News from the conference room: this is a series of blog posts in which blogging experts briefly review key Tech4Africa 2010 talks and panels from Day 1 and 2.
It’s not often in SA that you get to hear a group of developers chew the fat. Well, you get it all the time. But not these developers. Tech4Africa 2010 offered an “Intimate Q&A” panel with Andy Budd (Clear Left), Dustin Diaz (Twitter, previously Google/Gmail), Joe Stump (SimplyGeo, previously Digg), John Resig (Mozilla Foundation (jQuery), Jonathan Snook (Yahoo!). These are guys that are at the coalface of the biggest, most successful Web development projects in the world.
It was a lively, and very funny discussion. First up were some general words of wisdom from Joe Stump, developer extraordinaire (see separate post on his presentation on scaling Web environments to global audience). He’s from the Valley… and he says his greatest asset there is his network. Many great developers, many great companies, many great brains, all sharing information and supporting others. Being commercial competitors doesn’t mean technology people shouldn’t help each other. Developers in Africa should build their networks, build their connections, and don’t be shy to ask for help and to share. Right. Enough serious stuff.
Some great quotable quotes:
* Can we ban the use of the word “Cloud”? Can we maybe use the word “Internet”?
* Question: Are frameworks stopping people investigating the depths of jscript? Answer: No-one wants to investigate the depths of jscript.
* Question: Will Flash be killed by HTML5?
Answer 1: Flash is the Cobol of the Internet.
Answer 2: It won’t go away for a long time, particularly for video.
* There are so many security holes in Flash, and people are driving buses through them.
* We’re getting clients saying, “Can you HTML5 our site?” and I think, “What the hell are you talking about?”
* The website is not the service, its just a gateway to the service.
* In the future, the browser is going to have more direct access to the hardware. The browser will become the OS, with more power and features.
(Ed’s note: What happens when the browser is so powerful and hardware-connected it will replace the OS. Will we then need a small, lightweight browser in the big fat OS-browser?)

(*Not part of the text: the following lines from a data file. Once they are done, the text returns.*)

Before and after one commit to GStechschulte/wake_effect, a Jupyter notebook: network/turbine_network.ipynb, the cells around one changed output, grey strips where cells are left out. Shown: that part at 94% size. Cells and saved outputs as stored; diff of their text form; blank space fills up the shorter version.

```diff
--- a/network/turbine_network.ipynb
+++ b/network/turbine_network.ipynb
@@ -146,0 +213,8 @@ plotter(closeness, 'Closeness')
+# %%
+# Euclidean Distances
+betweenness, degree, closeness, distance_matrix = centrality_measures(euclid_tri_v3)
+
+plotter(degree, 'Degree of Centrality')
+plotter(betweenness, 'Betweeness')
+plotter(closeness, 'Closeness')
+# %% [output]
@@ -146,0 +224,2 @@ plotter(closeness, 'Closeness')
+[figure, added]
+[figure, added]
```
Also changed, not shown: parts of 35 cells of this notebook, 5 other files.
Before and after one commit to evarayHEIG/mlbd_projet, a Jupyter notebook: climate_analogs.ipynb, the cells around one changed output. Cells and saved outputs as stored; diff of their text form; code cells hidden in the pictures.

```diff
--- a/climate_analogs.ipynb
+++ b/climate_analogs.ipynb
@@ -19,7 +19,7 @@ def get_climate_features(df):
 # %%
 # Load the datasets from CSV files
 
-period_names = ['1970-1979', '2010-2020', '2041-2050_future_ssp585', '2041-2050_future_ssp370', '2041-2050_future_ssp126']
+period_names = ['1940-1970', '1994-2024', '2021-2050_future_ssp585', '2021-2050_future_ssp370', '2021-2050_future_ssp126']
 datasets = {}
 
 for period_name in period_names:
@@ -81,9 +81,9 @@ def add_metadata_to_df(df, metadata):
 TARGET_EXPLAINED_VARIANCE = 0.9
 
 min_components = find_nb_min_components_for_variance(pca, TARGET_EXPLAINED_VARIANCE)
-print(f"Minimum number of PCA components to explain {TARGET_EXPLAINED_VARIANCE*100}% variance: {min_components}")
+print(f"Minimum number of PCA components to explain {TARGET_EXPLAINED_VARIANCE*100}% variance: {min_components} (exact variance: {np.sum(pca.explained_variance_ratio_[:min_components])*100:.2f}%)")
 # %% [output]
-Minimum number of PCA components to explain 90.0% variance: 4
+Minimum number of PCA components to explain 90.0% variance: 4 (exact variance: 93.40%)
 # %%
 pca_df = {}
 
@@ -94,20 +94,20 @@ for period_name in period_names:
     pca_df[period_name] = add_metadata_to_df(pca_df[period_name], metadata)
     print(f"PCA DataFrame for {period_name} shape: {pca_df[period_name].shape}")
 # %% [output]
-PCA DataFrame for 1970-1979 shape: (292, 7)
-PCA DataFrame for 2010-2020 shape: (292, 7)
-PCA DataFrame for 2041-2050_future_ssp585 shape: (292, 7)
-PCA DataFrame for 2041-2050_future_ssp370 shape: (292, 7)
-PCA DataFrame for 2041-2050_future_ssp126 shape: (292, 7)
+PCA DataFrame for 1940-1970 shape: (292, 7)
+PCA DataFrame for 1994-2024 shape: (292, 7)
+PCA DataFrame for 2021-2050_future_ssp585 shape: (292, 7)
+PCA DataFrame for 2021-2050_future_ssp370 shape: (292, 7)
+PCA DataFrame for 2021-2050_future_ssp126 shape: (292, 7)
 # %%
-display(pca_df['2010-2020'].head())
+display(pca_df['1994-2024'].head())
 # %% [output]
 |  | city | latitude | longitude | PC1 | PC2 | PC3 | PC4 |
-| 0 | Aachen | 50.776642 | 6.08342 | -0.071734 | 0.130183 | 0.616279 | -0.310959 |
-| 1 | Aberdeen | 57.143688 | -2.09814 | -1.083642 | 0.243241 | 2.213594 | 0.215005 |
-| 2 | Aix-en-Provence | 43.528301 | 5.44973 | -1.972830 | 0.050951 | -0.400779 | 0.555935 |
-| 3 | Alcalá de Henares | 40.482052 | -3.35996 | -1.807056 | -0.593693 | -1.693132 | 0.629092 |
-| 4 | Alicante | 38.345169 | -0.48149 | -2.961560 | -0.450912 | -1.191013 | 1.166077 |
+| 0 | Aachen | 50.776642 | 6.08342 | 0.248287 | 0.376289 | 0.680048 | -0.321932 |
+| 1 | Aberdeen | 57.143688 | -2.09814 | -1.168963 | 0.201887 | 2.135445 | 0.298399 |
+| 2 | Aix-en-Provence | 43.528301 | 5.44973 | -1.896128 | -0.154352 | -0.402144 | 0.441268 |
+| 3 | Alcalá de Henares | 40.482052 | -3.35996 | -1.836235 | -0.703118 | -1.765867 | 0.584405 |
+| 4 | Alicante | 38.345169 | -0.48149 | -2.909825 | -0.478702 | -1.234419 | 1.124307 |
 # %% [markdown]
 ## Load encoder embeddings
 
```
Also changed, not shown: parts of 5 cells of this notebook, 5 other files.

* To go global you have to work on a baseline User Interface – don’t just develop for latest browsers, computers and phones.